DATA RECORDS ::
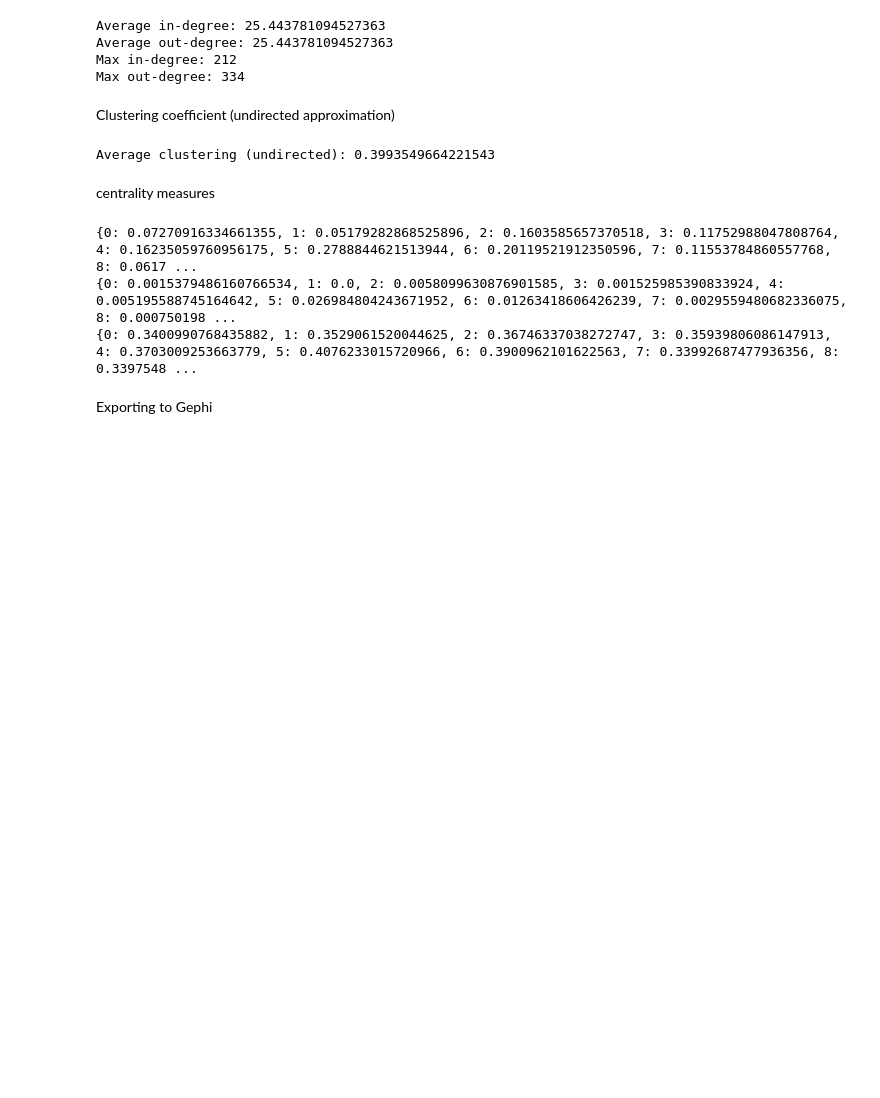
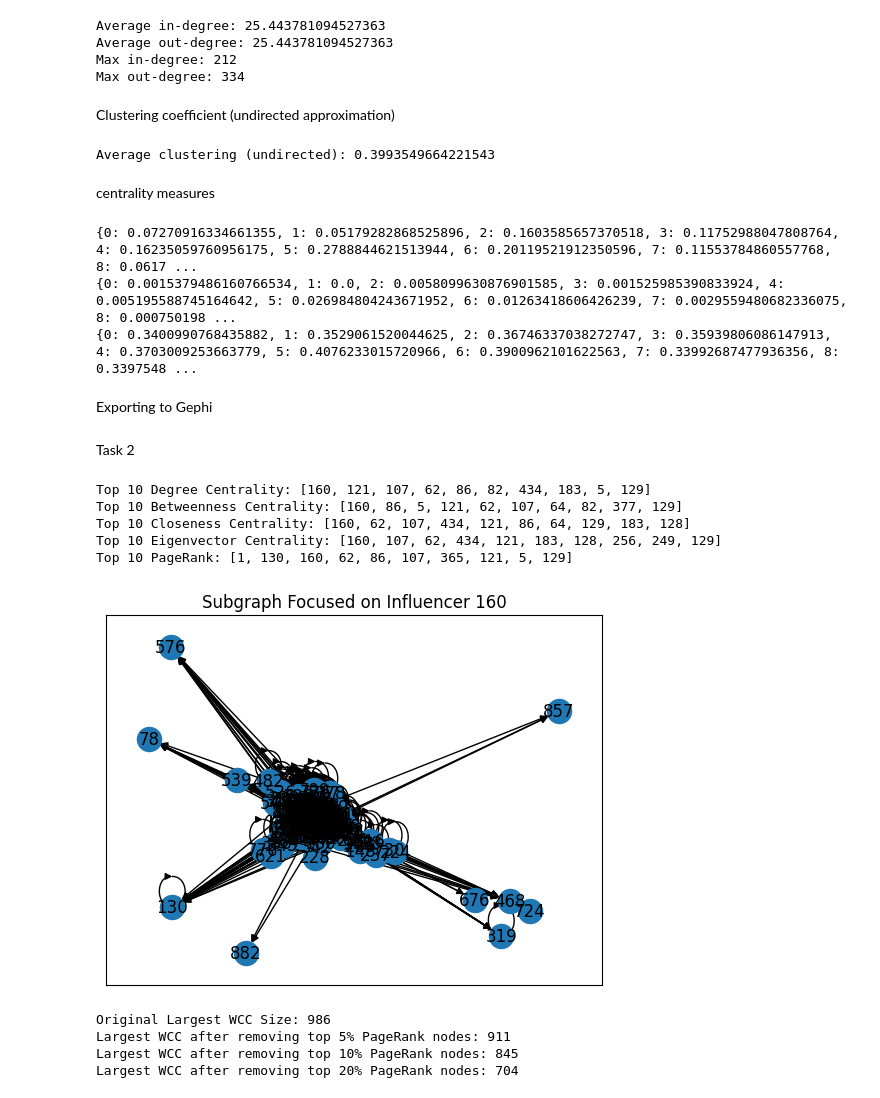
Before and after one commit to jn-gr/DMNS_TASK1, a Jupyter notebook: analysis.ipynb, the cells around one changed output. Drawn from its saved outputs; the diff is of its cells as text; code cells hidden in the pictures; blank space fills up the shorter version.

```diff
--- a/analysis.ipynb
+++ b/analysis.ipynb
@@ -91,3 +94,82 @@ print(close_cent)
 Exporting to Gephi
 # %%
 nx.write_gexf(G, "email_eu_core_with_depts.gexf")
+# %% [markdown]
+Task 2
+# %%
+
+# Compute Additional Centrality Measures
+try:
+    eigen_centrality = nx.eigenvector_centrality(G, max_iter=1000)
+except nx.PowerIterationFailedConvergence:
+    G_undirected = G.to_undirected()
+    eigen_centrality = nx.eigenvector_centrality(G_undirected, max_iter=1000)
+
+pagerank_scores = nx.pagerank(G, alpha=0.85)
+
+# Compare Top Influencers
+top_deg = sorted(nx.degree_centrality(G).items(), key=lambda x: x[1], reverse=True)[:10]
+top_betw = sorted(nx.betweenness_centrality(G).items(), key=lambda x: x[1], reverse=True)[:10]
+top_close = sorted(nx.closeness_centrality(G).items(), key=lambda x: x[1], reverse=True)[:10]
+top_eigen = sorted(eigen_centrality.items(), key=lambda x: x[1], reverse=True)[:10]
+top_pr = sorted(pagerank_scores.items(), key=lambda x: x[1], reverse=True)[:10]
+
+print("Top 10 Degree Centrality:", [n for n,_ in top_deg])
+print("Top 10 Betweenness Centrality:", [n for n,_ in top_betw])
+print("Top 10 Closeness Centrality:", [n for n,_ in top_close])
+print("Top 10 Eigenvector Centrality:", [n for n,_ in top_eigen])
+print("Top 10 PageRank:", [n for n,_ in top_pr])
+
+# Analyse Key Influencers
+influencer = top_eigen[0][0]
+sub_nodes = set([influencer]) \
+            .union(set(G.predecessors(influencer))) \
+            .union(set(G.successors(influencer)))
+
+subgraph_influencer = G.subgraph(sub_nodes)
+pos = nx.spring_layout(subgraph_influencer)
+nx.draw_networkx(subgraph_influencer, pos, with_labels=True)
+plt.title(f"Subgraph Focused on Influencer {influencer}")
+plt.show()
+
+# 4. Evaluate Impact of Removing Central Nodes
+def largest_wcc_size(graph):
+    # returns the size of largest weakly connected component in a directed graph
+    return max(len(c) for c in nx.weakly_connected_components(graph))
+
+sorted_by_pr = [n for (n, c) in sorted(pagerank_scores.items(), key=lambda x: x[1], reverse=True)]
+G_copy = G.copy()
+
+original_size_lcc = largest_wcc_size(G_copy)
+print(f"Original Largest WCC Size: {original_size_lcc}")
+
+# Remove top 5%
+remove_count_5 = int(0.05 * G.number_of_nodes())
+G_copy.remove_nodes_from(sorted_by_pr[:remove_count_5])
+size_lcc_5 = largest_wcc_size(G_copy)
+print(f"Largest WCC after removing top 5% PageRank nodes: {size_lcc_5}")
+
+# Remove top 10%
+G_copy_10 = G.copy()  # fresh copy if you want an independent measurement
+remove_count_10 = int(0.10 * G.number_of_nodes())
+G_copy_10.remove_nodes_from(sorted_by_pr[:remove_count_10])
+size_lcc_10 = largest_wcc_size(G_copy_10)
+print(f"Largest WCC after removing top 10% PageRank nodes: {size_lcc_10}")
+
+# Remove top 20%
+G_copy_20 = G.copy()  # fresh copy if you want an independent measurement
+remove_count_20 = int(0.20 * G.number_of_nodes())
+G_copy_20.remove_nodes_from(sorted_by_pr[:remove_count_20])
+size_lcc_20 = largest_wcc_size(G_copy_20)
+print(f"Largest WCC after removing top 20% PageRank nodes: {size_lcc_20}")
+# %% [output]
+Top 10 Degree Centrality: [160, 121, 107, 62, 86, 82, 434, 183, 5, 129]
+Top 10 Betweenness Centrality: [160, 86, 5, 121, 62, 107, 64, 82, 377, 129]
+Top 10 Closeness Centrality: [160, 62, 107, 434, 121, 86, 64, 129, 183, 128]
+Top 10 Eigenvector Centrality: [160, 107, 62, 434, 121, 183, 128, 256, 249, 129]
+Top 10 PageRank: [1, 130, 160, 62, 86, 107, 365, 121, 5, 129]
+[figure, added]
+Original Largest WCC Size: 986
+Largest WCC after removing top 5% PageRank nodes: 911
+Largest WCC after removing top 10% PageRank nodes: 845
+Largest WCC after removing top 20% PageRank nodes: 704
```
Also changed, not shown: parts of 4 cells of this notebook, 1 other file.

WHAT YOU NEED TO DO ::
A word-for-word retyping of every record is required, without the pictures.

RESPONSE BOX ::
Before and after one commit to jn-gr/DMNS_TASK1, a Jupyter notebook: analysis.ipynb, the cells around one changed output. Drawn from its saved outputs; the diff is of its cells as text; code cells hidden in the pictures; blank space fills up the shorter version.

```diff
--- a/analysis.ipynb
+++ b/analysis.ipynb
@@ -91,3 +94,82 @@ print(close_cent)
 Exporting to Gephi
 # %%
 nx.write_gexf(G, "email_eu_core_with_depts.gexf")
+# %% [markdown]
+Task 2
+# %%
+
+# Compute Additional Centrality Measures
+try:
+    eigen_centrality = nx.eigenvector_centrality(G, max_iter=1000)
+except nx.PowerIterationFailedConvergence:
+    G_undirected = G.to_undirected()
+    eigen_centrality = nx.eigenvector_centrality(G_undirected, max_iter=1000)
+
+pagerank_scores = nx.pagerank(G, alpha=0.85)
+
+# Compare Top Influencers
+top_deg = sorted(nx.degree_centrality(G).items(), key=lambda x: x[1], reverse=True)[:10]
+top_betw = sorted(nx.betweenness_centrality(G).items(), key=lambda x: x[1], reverse=True)[:10]
+top_close = sorted(nx.closeness_centrality(G).items(), key=lambda x: x[1], reverse=True)[:10]
+top_eigen = sorted(eigen_centrality.items(), key=lambda x: x[1], reverse=True)[:10]
+top_pr = sorted(pagerank_scores.items(), key=lambda x: x[1], reverse=True)[:10]
+
+print("Top 10 Degree Centrality:", [n for n,_ in top_deg])
+print("Top 10 Betweenness Centrality:", [n for n,_ in top_betw])
+print("Top 10 Closeness Centrality:", [n for n,_ in top_close])
+print("Top 10 Eigenvector Centrality:", [n for n,_ in top_eigen])
+print("Top 10 PageRank:", [n for n,_ in top_pr])
+
+# Analyse Key Influencers
+influencer = top_eigen[0][0]
+sub_nodes = set([influencer]) \
+            .union(set(G.predecessors(influencer))) \
+            .union(set(G.successors(influencer)))
+
+subgraph_influencer = G.subgraph(sub_nodes)
+pos = nx.spring_layout(subgraph_influencer)
+nx.draw_networkx(subgraph_influencer, pos, with_labels=True)
+plt.title(f"Subgraph Focused on Influencer {influencer}")
+plt.show()
+
+# 4. Evaluate Impact of Removing Central Nodes
+def largest_wcc_size(graph):
+    # returns the size of largest weakly connected component in a directed graph
+    return max(len(c) for c in nx.weakly_connected_components(graph))
+
+sorted_by_pr = [n for (n, c) in sorted(pagerank_scores.items(), key=lambda x: x[1], reverse=True)]
+G_copy = G.copy()
+
+original_size_lcc = largest_wcc_size(G_copy)
+print(f"Original Largest WCC Size: {original_size_lcc}")
+
+# Remove top 5%
+remove_count_5 = int(0.05 * G.number_of_nodes())
+G_copy.remove_nodes_from(sorted_by_pr[:remove_count_5])
+size_lcc_5 = largest_wcc_size(G_copy)
+print(f"Largest WCC after removing top 5% PageRank nodes: {size_lcc_5}")
+
+# Remove top 10%
+G_copy_10 = G.copy()  # fresh copy if you want an independent measurement
+remove_count_10 = int(0.10 * G.number_of_nodes())
+G_copy_10.remove_nodes_from(sorted_by_pr[:remove_count_10])
+size_lcc_10 = largest_wcc_size(G_copy_10)
+print(f"Largest WCC after removing top 10% PageRank nodes: {size_lcc_10}")
+
+# Remove top 20%
+G_copy_20 = G.copy()  # fresh copy if you want an independent measurement
+remove_count_20 = int(0.20 * G.number_of_nodes())
+G_copy_20.remove_nodes_from(sorted_by_pr[:remove_count_20])
+size_lcc_20 = largest_wcc_size(G_copy_20)
+print(f"Largest WCC after removing top 20% PageRank nodes: {size_lcc_20}")
+# %% [output]
+Top 10 Degree Centrality: [160, 121, 107, 62, 86, 82, 434, 183, 5, 129]
+Top 10 Betweenness Centrality: [160, 86, 5, 121, 62, 107, 64, 82, 377, 129]
+Top 10 Closeness Centrality: [160, 62, 107, 434, 121, 86, 64, 129, 183, 128]
+Top 10 Eigenvector Centrality: [160, 107, 62, 434, 121, 183, 128, 256, 249, 129]
+Top 10 PageRank: [1, 130, 160, 62, 86, 107, 365, 121, 5, 129]
+[figure, added]
+Original Largest WCC Size: 986
+Largest WCC after removing top 5% PageRank nodes: 911
+Largest WCC after removing top 10% PageRank nodes: 845
+Largest WCC after removing top 20% PageRank nodes: 704
```
Also changed, not shown: parts of 4 cells of this notebook, 1 other file.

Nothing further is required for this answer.